A vacation home can be a great investment from both a financial and recreational standpoint. And with tax day at hand, it's a good time to consider some of the tax implications and benefits of owning a second home, if you're thinking of taking the plunge in the next year or so.

Many people don't realize that a second residence can qualify for the mortgage interest deduction, same as your primary home. You can write off all the mortgage interest on up to $1.1 million in loans used to purchase and improve the two homes.

This includes first and second mortgages, refinancing, home equity lines of credit, etc. - as long as they're secured by one of the two properties and you used the money to buy, repair, add on to or renovate the properties, you can deduct it, provided you stay below the total of $1.1 million for the two homes combined. To qualify for the full amount, at least $100,000 needs to be in loans for property improvements - a maximum of $1 million may be used for acquisition.

You can also deduct your property taxes on a vacation home as well. In fact, if you're fortunate enough to own more than two homes, you can deduct property taxes on all of them. But the mortgage interest exemption is limited to two properties.

Rental income - taxable or no?

Many owners of vacation homes like to rent the property out for at least part of the year to help defray the costs. In fact, you can rent it out for up to 14 days a year and not pay taxes on the income. In fact, you don't even have to list it on your tax return.

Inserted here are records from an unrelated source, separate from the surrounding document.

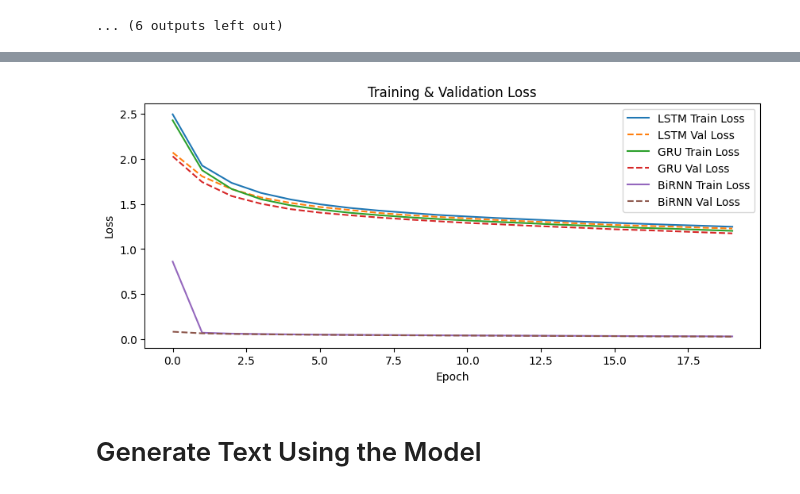
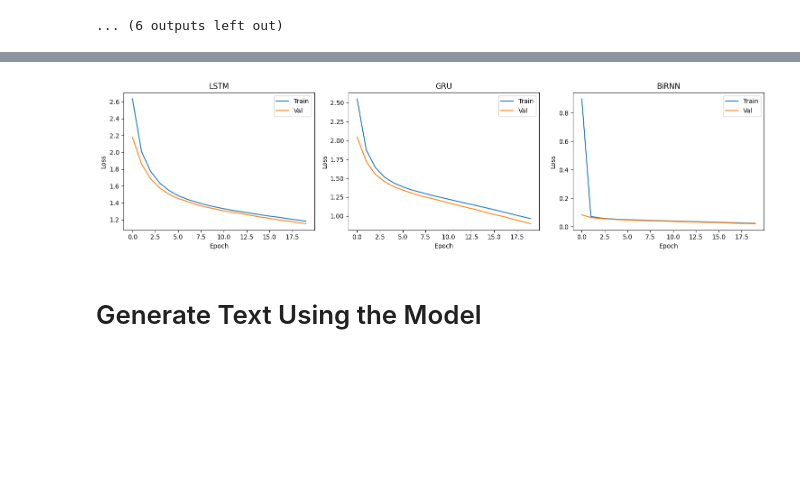
Before and after one commit to FaridaBey/Assignment, a Jupyter notebook: Labs/Lab4/Lab4.ipynb, the cells around one changed output, grey strips where cells are left out. Drawn from its saved outputs; the diff is of its cells as text; code cells hidden in the pictures; blank space fills up the shorter version.

```diff
--- a/Labs/Lab4/Lab4.ipynb
+++ b/Labs/Lab4/Lab4.ipynb
@@ -652,20 +693,18 @@ print(f"Stacked LSTM Training Time: {stacked_time:.2f}s | Avg per epoch: {stacke
-# %%
-import matplotlib.pyplot as plt
-
-def plot_history(histories, labels):
-    plt.figure(figsize=(10, 4))
-    for history, label in zip(histories, labels):
-        plt.plot(history.history['loss'], label=f'{label} Train Loss')
-        plt.plot(history.history['val_loss'], linestyle='--', label=f'{label} Val Loss')
-    plt.xlabel('Epoch')
-    plt.ylabel('Loss')
-    plt.title('Training & Validation Loss')
-    plt.legend()
-    plt.show()
-
-plot_history([history_lstm, history_gru, history_birnn], ['LSTM', 'GRU', 'BiRNN'])
-# %% [output]
-[figure, removed]
+# %%
+fig, axes = plt.subplots(1, 3, figsize=(15, 4))
+
+for ax, history, name in zip(axes, [history_lstm, history_gru, history_birnn], ['LSTM', 'GRU', 'BiRNN']):
+    ax.plot(history.history['loss'], label='Train')
+    ax.plot(history.history['val_loss'], label='Val')
+    ax.set_title(name)
+    ax.set_xlabel('Epoch')
+    ax.set_ylabel('Loss')
+    ax.legend()
+
+plt.tight_layout()
+plt.show()
+# %% [output]
+[figure, added]
 # %% [markdown]
 # Generate Text Using the Model
 # %%
```
Also changed, not shown: parts of 2 cells of this notebook.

Rent it out for 15 days or more and you have to declare the revenue on your taxes. However, that also allows you to deduct part of your expenses for things like repairs, insurance and utilities. You need to pro-rate the share of expenses based on the ratio of time you used the property versus how long it was rented. Don't include any time the property stands vacant during the year.

Let's say you own a cottage on Lake Michigan that you close down for the winter. During the warm months, you use it for a total of eight weeks, including occasional use in the spring and fall, and rent it out for eight weeks during the summer. You can deduct half of your expenses, since the time the property is actually used is equally divided between personal use and rentals.

Residence or investment property?

Your deductions for expenses, though, are limited to the amount of rental income you actually take in. However, if you use your vacation home less than 14 days a year (or one-tenth the number of days you rent it out, whichever is greater), its considered an investment property and you can deduct the full prorated amount.

The downside, however, is that if your vacation home is considered an investment property, you can't take the mortgage interest deduction on it. So you need to figure out which is more important to you.

Although you can deduct the mortgage interest paid on a vacation home, you don't get the capital gains exclusion when you sell, unlike your primary residence, on which you're allowed to keep up to $500,000 in gains tax-free.

Retiring to your second home?

It used to be that you could get around this by selling your primary home and moving into the vacation home, then selling the vacation property two years later, the minimum required to establish residence. Many retirees found this an attractive option.

However, the law was changed in 2008 so that you can only exempt the gains on a pro-rated portion corresponding to how long you used the home as a primary residence. So if you owned it as a vacation home for eight years, moved in full-time for two and sold it at a gain of $100,000 over what you paid, you could exclude $20,000 in capital gains (one-fifth) from the sale.

Tax laws can have certain wrinkles that pop up for homeowners in specific situations, so, as always, consult with a tax professional before making any investment decisions regarding a second home.

Published on April 15, 2010